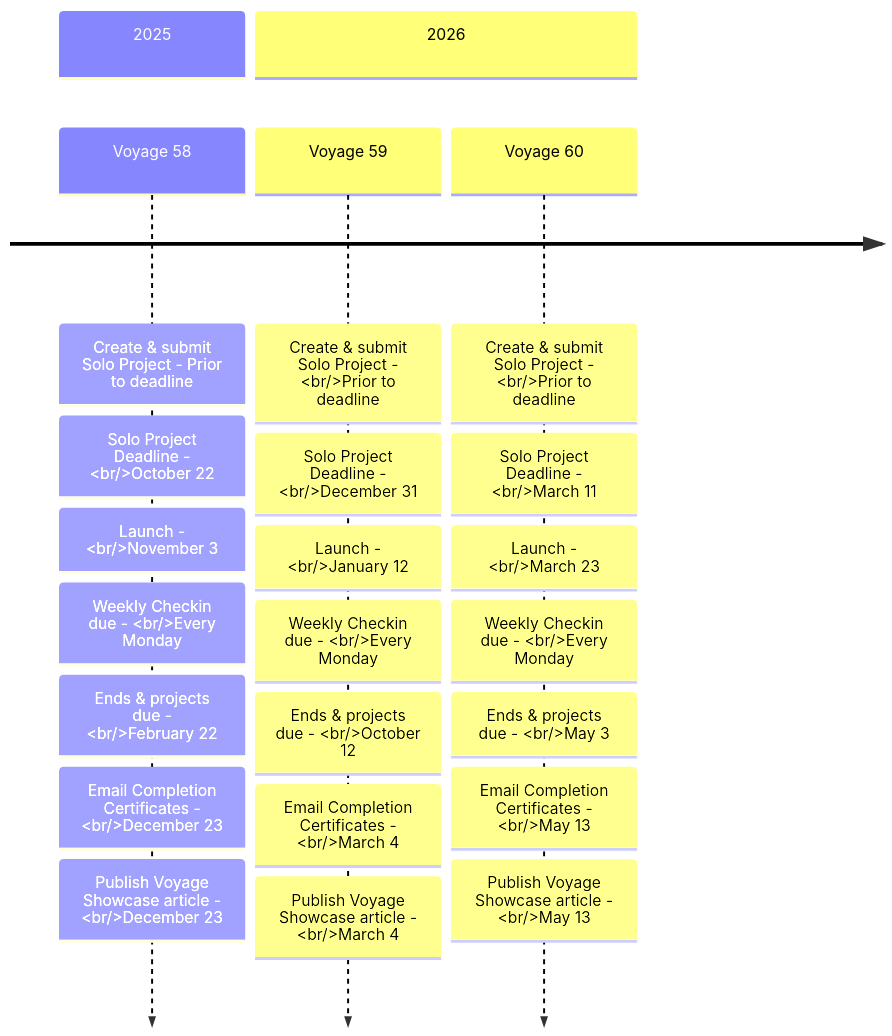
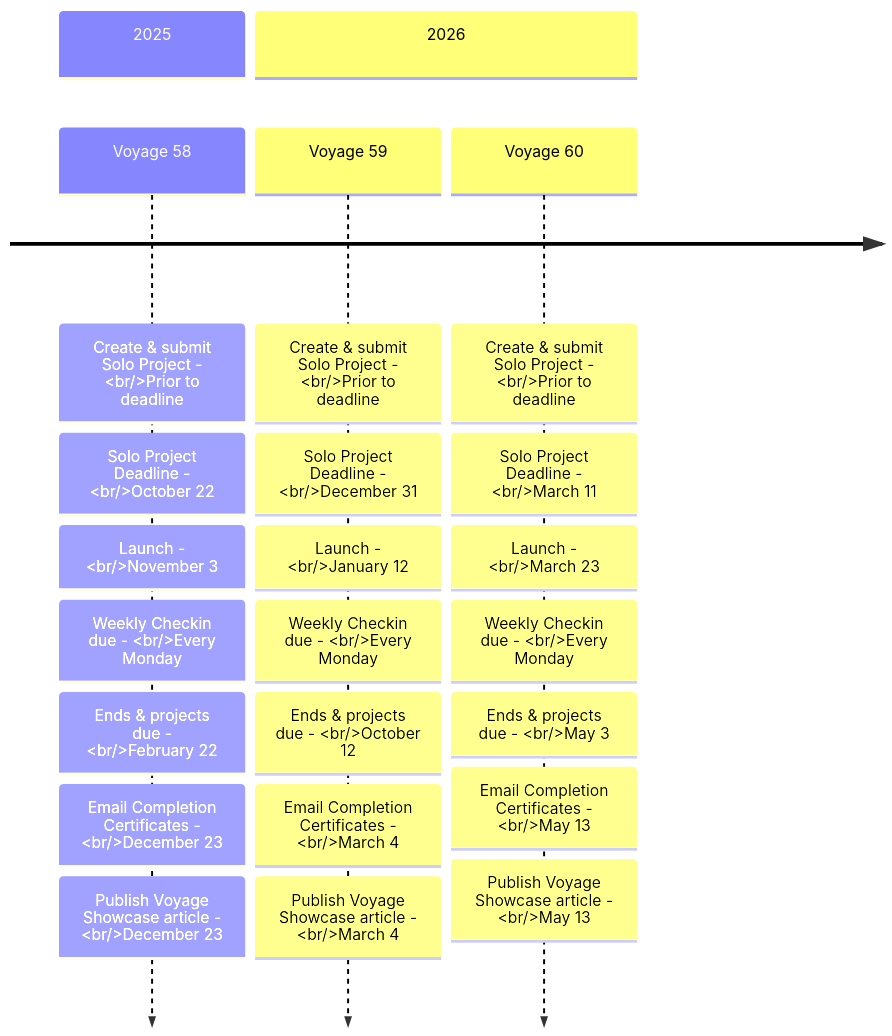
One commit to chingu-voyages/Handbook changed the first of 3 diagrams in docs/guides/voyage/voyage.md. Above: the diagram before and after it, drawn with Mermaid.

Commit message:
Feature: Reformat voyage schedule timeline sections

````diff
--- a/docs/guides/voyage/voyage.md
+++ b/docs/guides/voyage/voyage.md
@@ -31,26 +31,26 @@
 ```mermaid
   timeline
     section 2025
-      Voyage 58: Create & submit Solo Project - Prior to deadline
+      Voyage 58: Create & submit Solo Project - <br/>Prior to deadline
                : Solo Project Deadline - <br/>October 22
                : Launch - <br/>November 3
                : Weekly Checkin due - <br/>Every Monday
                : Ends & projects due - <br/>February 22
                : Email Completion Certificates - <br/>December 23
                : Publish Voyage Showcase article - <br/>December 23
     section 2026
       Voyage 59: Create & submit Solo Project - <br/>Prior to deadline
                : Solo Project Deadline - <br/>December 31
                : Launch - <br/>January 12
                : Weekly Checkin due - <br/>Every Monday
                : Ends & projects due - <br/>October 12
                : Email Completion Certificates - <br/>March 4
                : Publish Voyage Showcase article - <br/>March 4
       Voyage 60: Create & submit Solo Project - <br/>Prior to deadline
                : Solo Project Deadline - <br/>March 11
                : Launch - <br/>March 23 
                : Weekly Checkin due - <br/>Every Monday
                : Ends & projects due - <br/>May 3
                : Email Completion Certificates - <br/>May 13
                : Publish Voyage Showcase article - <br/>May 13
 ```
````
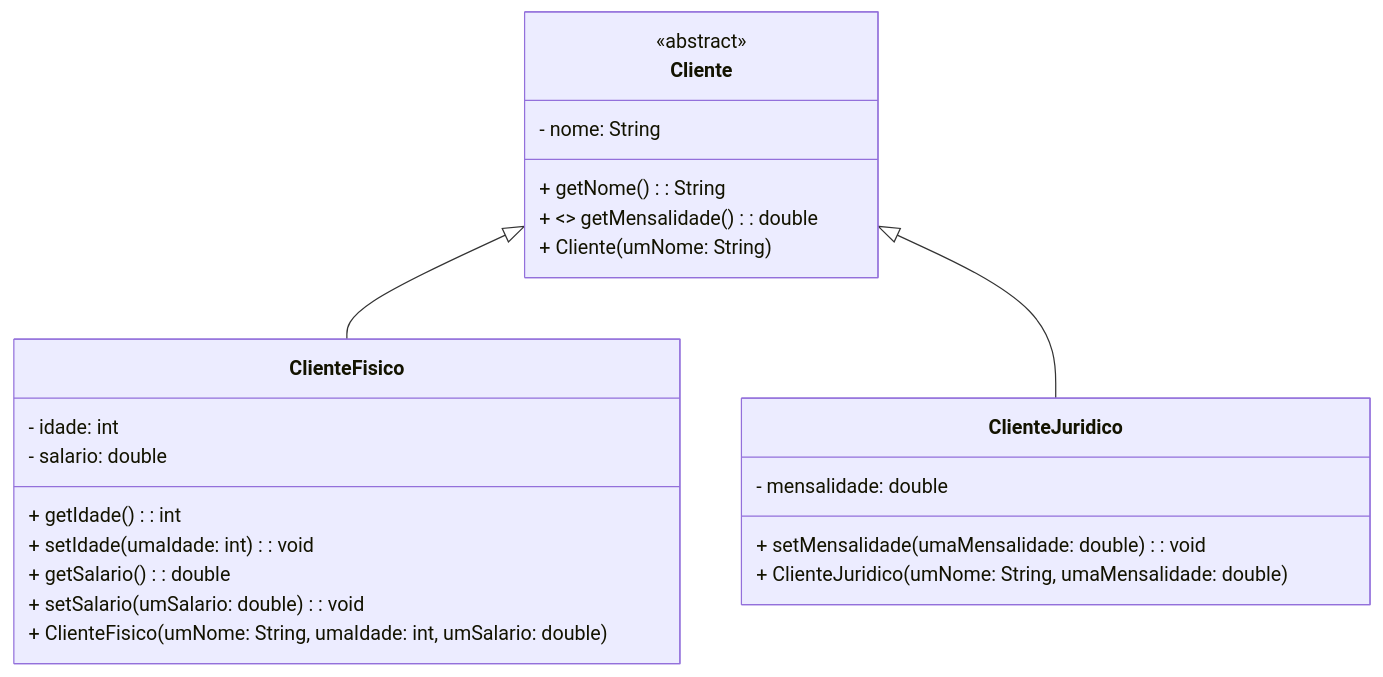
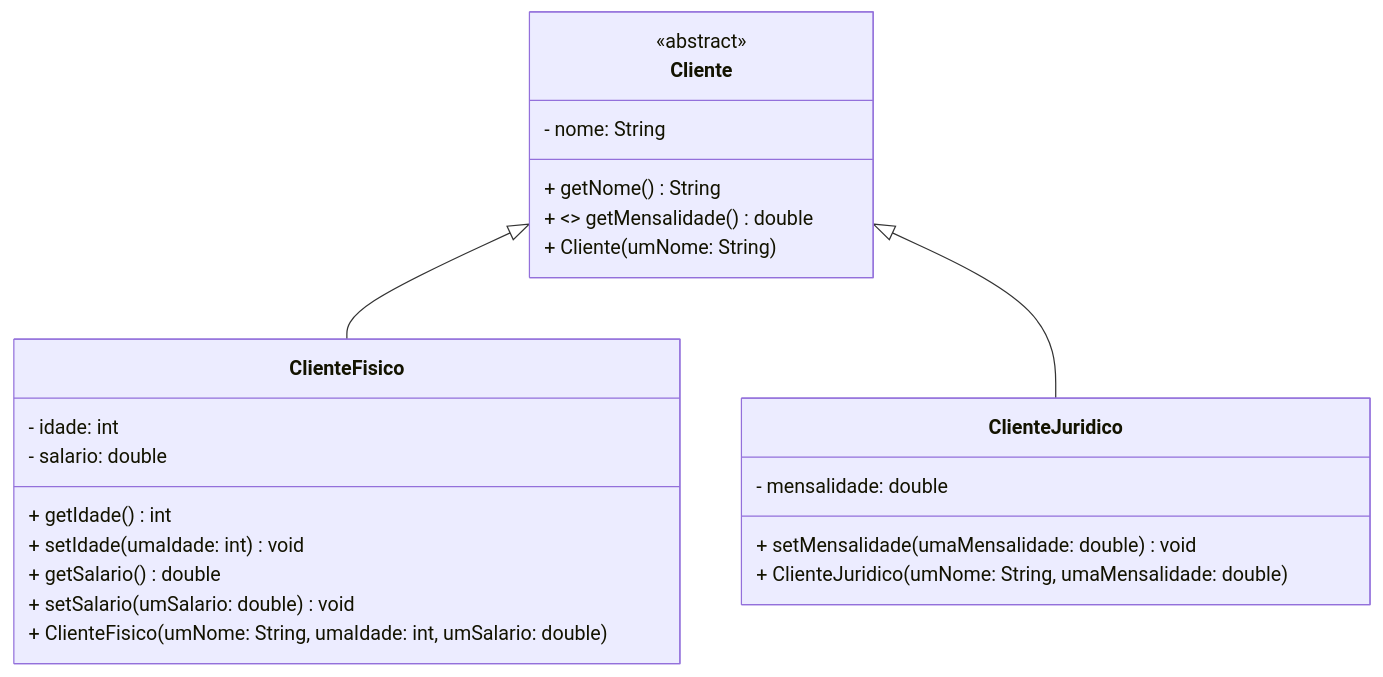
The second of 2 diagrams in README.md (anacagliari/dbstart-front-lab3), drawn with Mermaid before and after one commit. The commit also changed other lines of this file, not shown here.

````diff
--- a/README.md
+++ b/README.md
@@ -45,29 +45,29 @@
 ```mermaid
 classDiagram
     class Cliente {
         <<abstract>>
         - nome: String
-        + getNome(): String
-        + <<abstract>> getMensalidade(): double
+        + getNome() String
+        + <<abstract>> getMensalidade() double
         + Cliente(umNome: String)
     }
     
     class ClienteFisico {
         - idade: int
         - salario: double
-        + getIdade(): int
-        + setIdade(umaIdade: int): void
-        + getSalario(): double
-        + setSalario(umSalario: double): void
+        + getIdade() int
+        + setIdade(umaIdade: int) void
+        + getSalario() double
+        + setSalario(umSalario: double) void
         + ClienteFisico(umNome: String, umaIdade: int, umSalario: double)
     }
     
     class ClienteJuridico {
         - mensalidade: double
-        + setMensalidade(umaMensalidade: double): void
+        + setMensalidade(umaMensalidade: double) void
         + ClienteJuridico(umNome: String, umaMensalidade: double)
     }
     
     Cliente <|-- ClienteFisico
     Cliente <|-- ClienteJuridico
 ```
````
_ _ _ _ _
*What to produce:* When you retype the material above, copy each line exactly and drop whatever images appear in it.

*Response for this exercise:*
One commit to chingu-voyages/Handbook changed the first of 3 diagrams in docs/guides/voyage/voyage.md. Above: the diagram before and after it, drawn with Mermaid.

Commit message:
Feature: Reformat voyage schedule timeline sections

````diff
--- a/docs/guides/voyage/voyage.md
+++ b/docs/guides/voyage/voyage.md
@@ -31,26 +31,26 @@
 ```mermaid
   timeline
     section 2025
-      Voyage 58: Create & submit Solo Project - Prior to deadline
+      Voyage 58: Create & submit Solo Project - <br/>Prior to deadline
                : Solo Project Deadline - <br/>October 22
                : Launch - <br/>November 3
                : Weekly Checkin due - <br/>Every Monday
                : Ends & projects due - <br/>February 22
                : Email Completion Certificates - <br/>December 23
                : Publish Voyage Showcase article - <br/>December 23
     section 2026
       Voyage 59: Create & submit Solo Project - <br/>Prior to deadline
                : Solo Project Deadline - <br/>December 31
                : Launch - <br/>January 12
                : Weekly Checkin due - <br/>Every Monday
                : Ends & projects due - <br/>October 12
                : Email Completion Certificates - <br/>March 4
                : Publish Voyage Showcase article - <br/>March 4
       Voyage 60: Create & submit Solo Project - <br/>Prior to deadline
                : Solo Project Deadline - <br/>March 11
                : Launch - <br/>March 23 
                : Weekly Checkin due - <br/>Every Monday
                : Ends & projects due - <br/>May 3
                : Email Completion Certificates - <br/>May 13
                : Publish Voyage Showcase article - <br/>May 13
 ```
````
The second of 2 diagrams in README.md (anacagliari/dbstart-front-lab3), drawn with Mermaid before and after one commit. The commit also changed other lines of this file, not shown here.

````diff
--- a/README.md
+++ b/README.md
@@ -45,29 +45,29 @@
 ```mermaid
 classDiagram
     class Cliente {
         <<abstract>>
         - nome: String
-        + getNome(): String
-        + <<abstract>> getMensalidade(): double
+        + getNome() String
+        + <<abstract>> getMensalidade() double
         + Cliente(umNome: String)
     }
     
     class ClienteFisico {
         - idade: int
         - salario: double
-        + getIdade(): int
-        + setIdade(umaIdade: int): void
-        + getSalario(): double
-        + setSalario(umSalario: double): void
+        + getIdade() int
+        + setIdade(umaIdade: int) void
+        + getSalario() double
+        + setSalario(umSalario: double) void
         + ClienteFisico(umNome: String, umaIdade: int, umSalario: double)
     }
     
     class ClienteJuridico {
         - mensalidade: double
-        + setMensalidade(umaMensalidade: double): void
+        + setMensalidade(umaMensalidade: double) void
         + ClienteJuridico(umNome: String, umaMensalidade: double)
     }
     
     Cliente <|-- ClienteFisico
     Cliente <|-- ClienteJuridico
 ```
````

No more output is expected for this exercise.